ACTION ITEM. Exact copy required. Repeat the records, but keep the pictures out.

GIVEN ENTRIES.

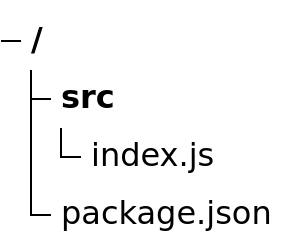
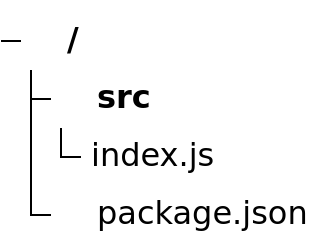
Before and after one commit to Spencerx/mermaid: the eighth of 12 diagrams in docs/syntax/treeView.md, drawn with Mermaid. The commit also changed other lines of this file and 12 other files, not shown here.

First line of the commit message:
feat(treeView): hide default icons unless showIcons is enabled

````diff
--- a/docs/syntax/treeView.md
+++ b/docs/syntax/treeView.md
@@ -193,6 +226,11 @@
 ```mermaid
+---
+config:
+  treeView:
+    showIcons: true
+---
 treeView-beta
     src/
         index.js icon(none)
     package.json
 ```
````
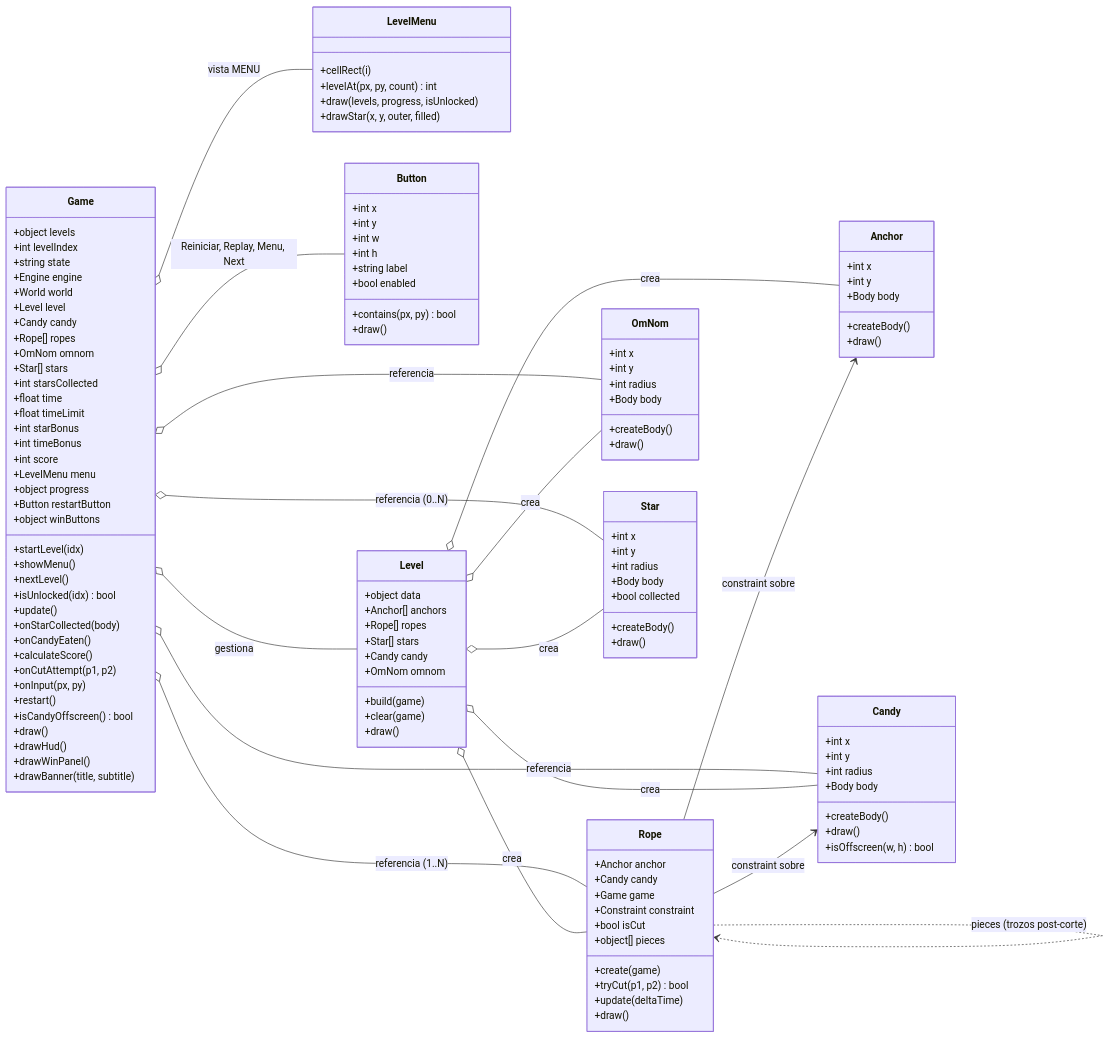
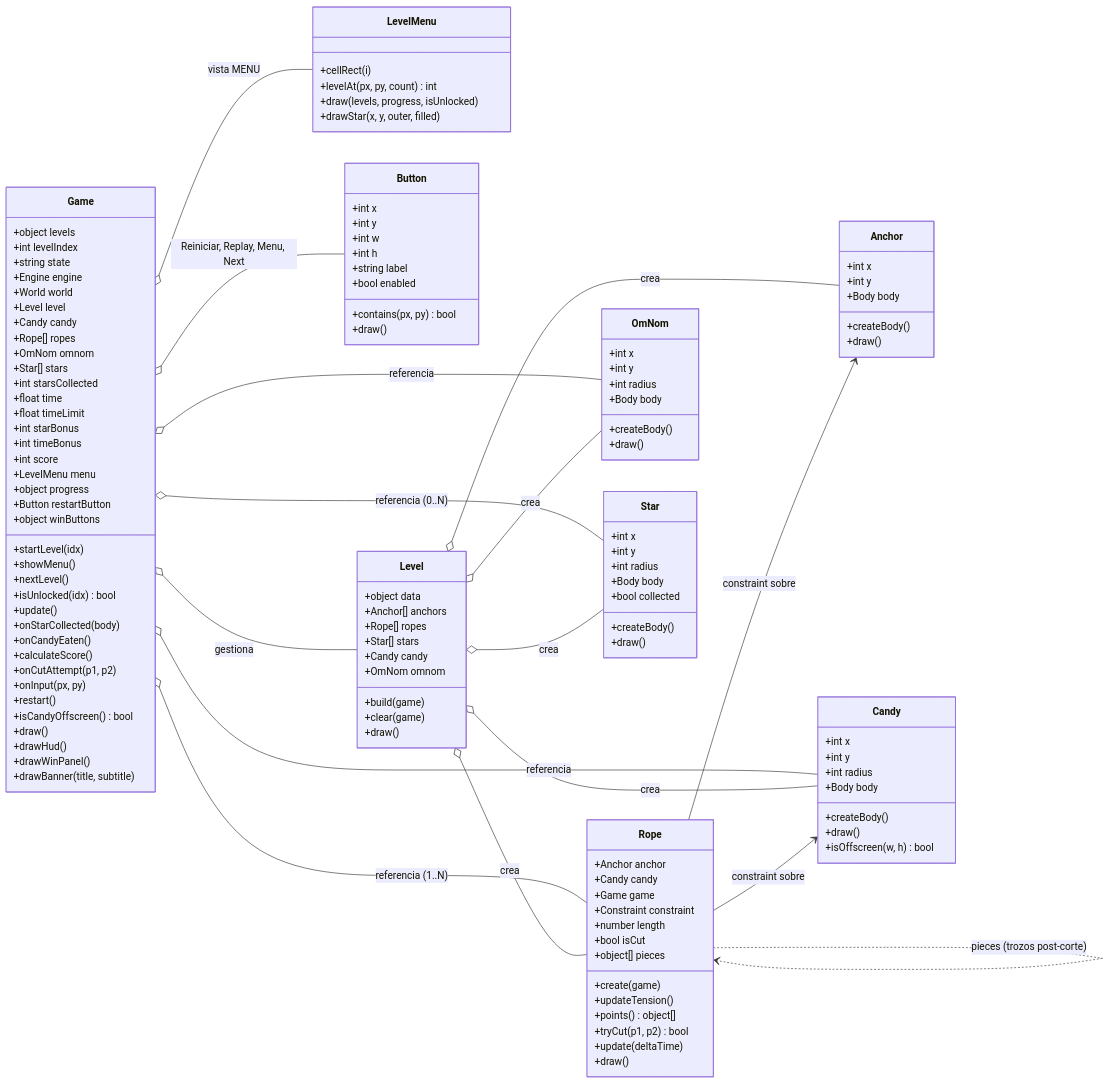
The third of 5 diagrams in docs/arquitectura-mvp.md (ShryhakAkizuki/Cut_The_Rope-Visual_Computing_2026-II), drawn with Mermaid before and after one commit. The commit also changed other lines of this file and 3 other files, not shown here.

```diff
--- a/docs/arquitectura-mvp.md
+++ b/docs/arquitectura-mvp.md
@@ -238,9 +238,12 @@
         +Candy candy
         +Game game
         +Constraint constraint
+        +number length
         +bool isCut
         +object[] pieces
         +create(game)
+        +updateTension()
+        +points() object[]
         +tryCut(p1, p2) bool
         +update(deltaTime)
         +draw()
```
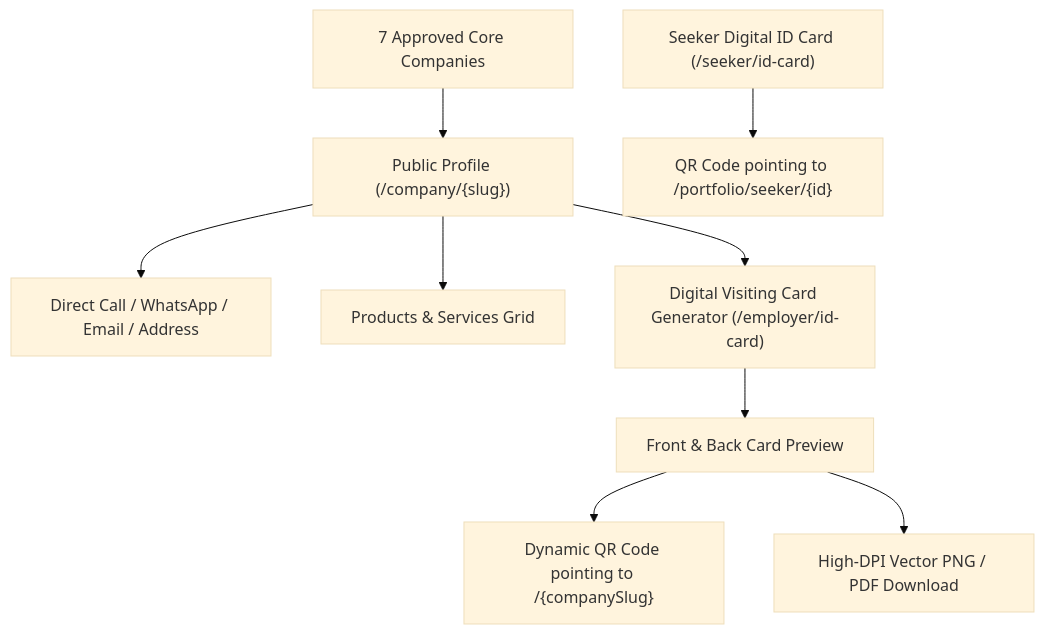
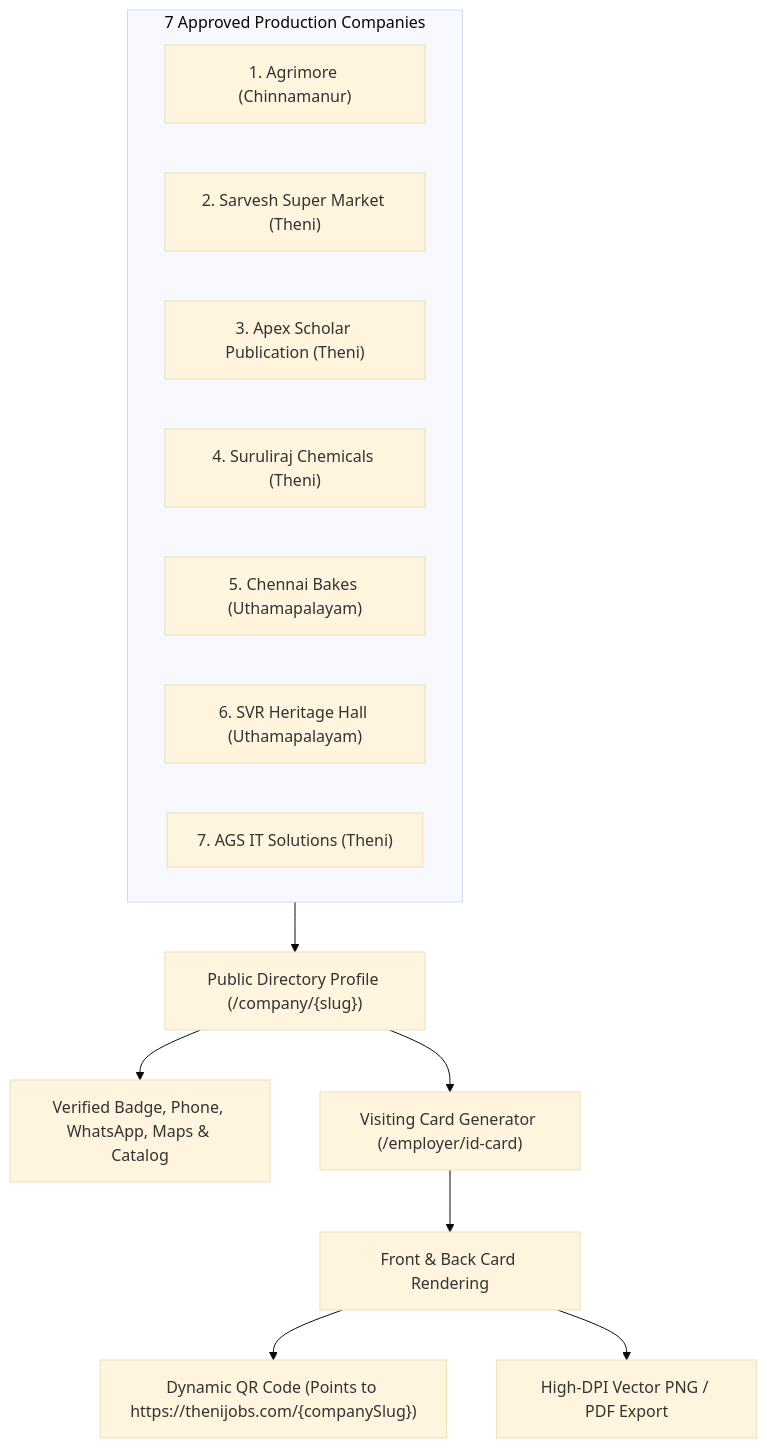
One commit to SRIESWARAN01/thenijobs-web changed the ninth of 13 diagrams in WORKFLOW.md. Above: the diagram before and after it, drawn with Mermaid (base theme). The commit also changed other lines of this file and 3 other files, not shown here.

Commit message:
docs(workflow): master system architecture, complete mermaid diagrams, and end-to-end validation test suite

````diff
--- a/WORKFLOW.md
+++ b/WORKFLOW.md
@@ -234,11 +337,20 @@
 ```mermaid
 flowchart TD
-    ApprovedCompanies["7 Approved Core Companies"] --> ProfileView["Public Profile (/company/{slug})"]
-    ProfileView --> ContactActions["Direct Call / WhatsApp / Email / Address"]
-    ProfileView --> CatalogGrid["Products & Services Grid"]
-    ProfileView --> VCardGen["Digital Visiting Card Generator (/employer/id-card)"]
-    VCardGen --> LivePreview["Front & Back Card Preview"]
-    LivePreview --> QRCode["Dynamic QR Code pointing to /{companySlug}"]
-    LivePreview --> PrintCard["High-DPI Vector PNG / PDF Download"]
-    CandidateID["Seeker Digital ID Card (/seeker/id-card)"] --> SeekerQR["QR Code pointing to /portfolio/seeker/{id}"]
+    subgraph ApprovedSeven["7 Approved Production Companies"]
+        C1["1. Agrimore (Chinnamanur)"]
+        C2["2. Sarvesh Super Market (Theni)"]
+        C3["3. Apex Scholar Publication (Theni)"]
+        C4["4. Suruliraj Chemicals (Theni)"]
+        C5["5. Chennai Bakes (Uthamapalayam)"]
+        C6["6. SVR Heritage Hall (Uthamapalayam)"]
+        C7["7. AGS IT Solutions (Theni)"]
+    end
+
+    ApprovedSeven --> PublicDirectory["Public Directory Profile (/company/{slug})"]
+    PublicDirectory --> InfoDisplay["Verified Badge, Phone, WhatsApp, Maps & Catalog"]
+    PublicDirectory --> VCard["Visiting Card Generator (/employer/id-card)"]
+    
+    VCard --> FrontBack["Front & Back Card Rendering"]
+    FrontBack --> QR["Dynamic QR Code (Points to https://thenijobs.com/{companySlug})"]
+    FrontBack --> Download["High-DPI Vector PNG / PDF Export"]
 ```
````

EXERCISE RESPONSE.
Before and after one commit to Spencerx/mermaid: the eighth of 12 diagrams in docs/syntax/treeView.md, drawn with Mermaid. The commit also changed other lines of this file and 12 other files, not shown here.

First line of the commit message:
feat(treeView): hide default icons unless showIcons is enabled

````diff
--- a/docs/syntax/treeView.md
+++ b/docs/syntax/treeView.md
@@ -193,6 +226,11 @@
 ```mermaid
+---
+config:
+  treeView:
+    showIcons: true
+---
 treeView-beta
     src/
         index.js icon(none)
     package.json
 ```
````
The third of 5 diagrams in docs/arquitectura-mvp.md (ShryhakAkizuki/Cut_The_Rope-Visual_Computing_2026-II), drawn with Mermaid before and after one commit. The commit also changed other lines of this file and 3 other files, not shown here.

```diff
--- a/docs/arquitectura-mvp.md
+++ b/docs/arquitectura-mvp.md
@@ -238,9 +238,12 @@
         +Candy candy
         +Game game
         +Constraint constraint
+        +number length
         +bool isCut
         +object[] pieces
         +create(game)
+        +updateTension()
+        +points() object[]
         +tryCut(p1, p2) bool
         +update(deltaTime)
         +draw()
```
One commit to SRIESWARAN01/thenijobs-web changed the ninth of 13 diagrams in WORKFLOW.md. Above: the diagram before and after it, drawn with Mermaid (base theme). The commit also changed other lines of this file and 3 other files, not shown here.

Commit message:
docs(workflow): master system architecture, complete mermaid diagrams, and end-to-end validation test suite

````diff
--- a/WORKFLOW.md
+++ b/WORKFLOW.md
@@ -234,11 +337,20 @@
 ```mermaid
 flowchart TD
-    ApprovedCompanies["7 Approved Core Companies"] --> ProfileView["Public Profile (/company/{slug})"]
-    ProfileView --> ContactActions["Direct Call / WhatsApp / Email / Address"]
-    ProfileView --> CatalogGrid["Products & Services Grid"]
-    ProfileView --> VCardGen["Digital Visiting Card Generator (/employer/id-card)"]
-    VCardGen --> LivePreview["Front & Back Card Preview"]
-    LivePreview --> QRCode["Dynamic QR Code pointing to /{companySlug}"]
-    LivePreview --> PrintCard["High-DPI Vector PNG / PDF Download"]
-    CandidateID["Seeker Digital ID Card (/seeker/id-card)"] --> SeekerQR["QR Code pointing to /portfolio/seeker/{id}"]
+    subgraph ApprovedSeven["7 Approved Production Companies"]
+        C1["1. Agrimore (Chinnamanur)"]
+        C2["2. Sarvesh Super Market (Theni)"]
+        C3["3. Apex Scholar Publication (Theni)"]
+        C4["4. Suruliraj Chemicals (Theni)"]
+        C5["5. Chennai Bakes (Uthamapalayam)"]
+        C6["6. SVR Heritage Hall (Uthamapalayam)"]
+        C7["7. AGS IT Solutions (Theni)"]
+    end
+
+    ApprovedSeven --> PublicDirectory["Public Directory Profile (/company/{slug})"]
+    PublicDirectory --> InfoDisplay["Verified Badge, Phone, WhatsApp, Maps & Catalog"]
+    PublicDirectory --> VCard["Visiting Card Generator (/employer/id-card)"]
+    
+    VCard --> FrontBack["Front & Back Card Rendering"]
+    FrontBack --> QR["Dynamic QR Code (Points to https://thenijobs.com/{companySlug})"]
+    FrontBack --> Download["High-DPI Vector PNG / PDF Export"]
 ```
````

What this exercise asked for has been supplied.